  48. 48.

    Adams, P. D. et al. PHENIX: a comprehensive Python-based system for macromolecular structure solution. Acta Crystallogr. Sect. D 66, 213–221 (2010).

    CAS  Article  Google Scholar 

  49. 49.

    Ten Eyck, L. F. Fast Fourier transform calculation of electron density maps. Methods Enzymol. 115, 324–337 (1985).

    PubMed  Article  Google Scholar 

  50. 50.

    Winn, M. D. et al. Overview of the CCP4 suite and current developments. Acta Crystallogr. Sect. D 67, 235–242 (2011).

    CAS  Article  Google Scholar 

  51. 51.

    Chen, V. B. et al. MolProbity: all-atom structure validation for macromolecular crystallography. Acta Crystallogr. Sect. D 66, 12–21 (2010).

    CAS  Article  Google Scholar 

  52. 52.

    Hubner, H. et al. Structure-guided development of heterodimer-selective GPCR ligands. Nat. Commun. 7, 12298 (2016).

    PubMed  PubMed Central  Article  CAS  Google Scholar 

  53. 53.

    DeVree, B. T. et al. Allosteric coupling from G protein to the agonist-binding pocket in GPCRs. Nature 535, 182–186 (2016).

    CAS  PubMed  PubMed Central  Article  Google Scholar 

  54. 54.

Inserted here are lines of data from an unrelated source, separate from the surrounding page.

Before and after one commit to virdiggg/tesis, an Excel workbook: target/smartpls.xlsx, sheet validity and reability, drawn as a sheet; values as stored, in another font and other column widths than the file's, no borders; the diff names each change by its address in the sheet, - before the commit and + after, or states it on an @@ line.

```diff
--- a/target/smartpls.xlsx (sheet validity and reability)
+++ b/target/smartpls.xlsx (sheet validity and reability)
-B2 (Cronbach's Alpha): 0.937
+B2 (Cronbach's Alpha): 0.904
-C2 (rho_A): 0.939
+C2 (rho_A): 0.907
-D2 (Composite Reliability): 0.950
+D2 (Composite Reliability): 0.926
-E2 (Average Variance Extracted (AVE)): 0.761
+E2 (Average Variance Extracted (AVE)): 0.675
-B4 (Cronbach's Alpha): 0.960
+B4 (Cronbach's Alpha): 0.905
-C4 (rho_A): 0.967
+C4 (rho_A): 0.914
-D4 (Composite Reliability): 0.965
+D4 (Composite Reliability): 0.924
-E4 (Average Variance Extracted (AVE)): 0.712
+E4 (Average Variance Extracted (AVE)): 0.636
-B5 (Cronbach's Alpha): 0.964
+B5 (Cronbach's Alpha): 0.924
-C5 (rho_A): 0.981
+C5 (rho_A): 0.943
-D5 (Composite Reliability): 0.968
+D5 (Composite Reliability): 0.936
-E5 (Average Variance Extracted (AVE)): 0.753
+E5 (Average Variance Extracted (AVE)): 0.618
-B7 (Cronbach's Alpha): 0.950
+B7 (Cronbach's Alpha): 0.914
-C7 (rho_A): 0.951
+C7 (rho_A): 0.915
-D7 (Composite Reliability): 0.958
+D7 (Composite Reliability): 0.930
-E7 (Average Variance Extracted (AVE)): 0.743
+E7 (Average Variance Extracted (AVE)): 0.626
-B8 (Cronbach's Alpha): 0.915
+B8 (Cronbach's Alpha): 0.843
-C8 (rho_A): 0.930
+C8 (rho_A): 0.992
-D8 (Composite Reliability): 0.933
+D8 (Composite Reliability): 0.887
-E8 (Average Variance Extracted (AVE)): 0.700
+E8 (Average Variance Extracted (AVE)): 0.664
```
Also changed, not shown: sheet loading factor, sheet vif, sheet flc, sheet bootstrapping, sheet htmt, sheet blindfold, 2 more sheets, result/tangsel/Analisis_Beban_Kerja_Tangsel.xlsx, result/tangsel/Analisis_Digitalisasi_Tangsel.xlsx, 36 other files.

    Whorton, M. R. et al. A monomeric G protein-coupled receptor isolated in a high-density lipoprotein particle efficiently activates its G protein. Proceed. Natl Acad. Sci. USA 104, 7682–7687 (2007).

    CAS  Article  Google Scholar 

  55. 55.

    Vedel, L., Brauner-Osborne, H. & Mathiesen, J. M. A cAMP biosensor-based high-throughput screening assay for identification of Gs-coupled GPCR ligands and phosphodiesterase inhibitors. J. Biomol. Screen 20, 849–857 (2015).

    CAS  PubMed  Article  Google Scholar 

Download references


We acknowledge support from the US NIH grant nos. GM106990 (B.K.S., P.G. and R.K.S.), and the DFG Grants Gm 13/10 and GRK 1910 (P.G.), and Beijing Advanced Innovation Center for Structural Biology, Tsinghua University (X.L.), as well as the compute resources provided by the RRZE. B.K.K. is a Chan Zuckerberg Biohub Investigator. We thank D. Steffen and M. Gilardi for help with confocal microscopy. We also thank A. Christopoulos for his critical insight with the analysis of cooperativity.

Author information




X.L. expressed and purified the receptor, crystallized the receptor–ligand complex and solved the crystal structure. K.H. performed the automatic data collection and processing. A.S., D.D. and M.S. synthesized and analytically characterized the chemical compounds. H.H., M.J.C., R.A.M., J.M., X.L., D.D. and X.X. performed ligand binding and signaling experiments. M.K. performed docking studies. J.K. performed MD simulations. The manuscript was written by B.K.K., X.L. and P.G. with editing and suggestions from R.K.S. and input from J.K. and H.H., P.G. supervised chemical synthesis of compounds, B.K.K., R.K.S. and P.G. supervised binding and signaling experiments. B.K.S. supervised docking. X.L. supervised structure determination. The project was conceived by B.K.K., P.G., R.K.S. and B.K.S.

Corresponding authors

Correspondence to Roger K. Sunahara or Brian K. Kobilka or Peter Gmeiner.

Ethics declarations

Competing interests

B.K.K. is a cofounder of and consultant for ConfometRx, Inc.

Additional information

Publisher’s note Springer Nature remains neutral with regard to jurisdictional claims in published maps and institutional affiliations.

Supplementary information

Supplementary Information

Supplementary Tables 1–5, Figs. 1–10 and Note

Reporting Summary

Rights and permissions

Reprints and Permissions

About this article

Verify currency and authenticity via CrossMark

Cite this article

Liu, X., Kaindl, J., Korczynska, M. et al. An allosteric modulator binds to a conformational hub in the β2 adrenergic receptor. Nat Chem Biol 16, 749–755 (2020).

Download citation

Further reading


Quick links

Nature Briefing

Sign up for the Nature Briefing newsletter — what matters in science, free to your inbox daily.

Get the most important science stories of the day, free in your inbox. Sign up for Nature Briefing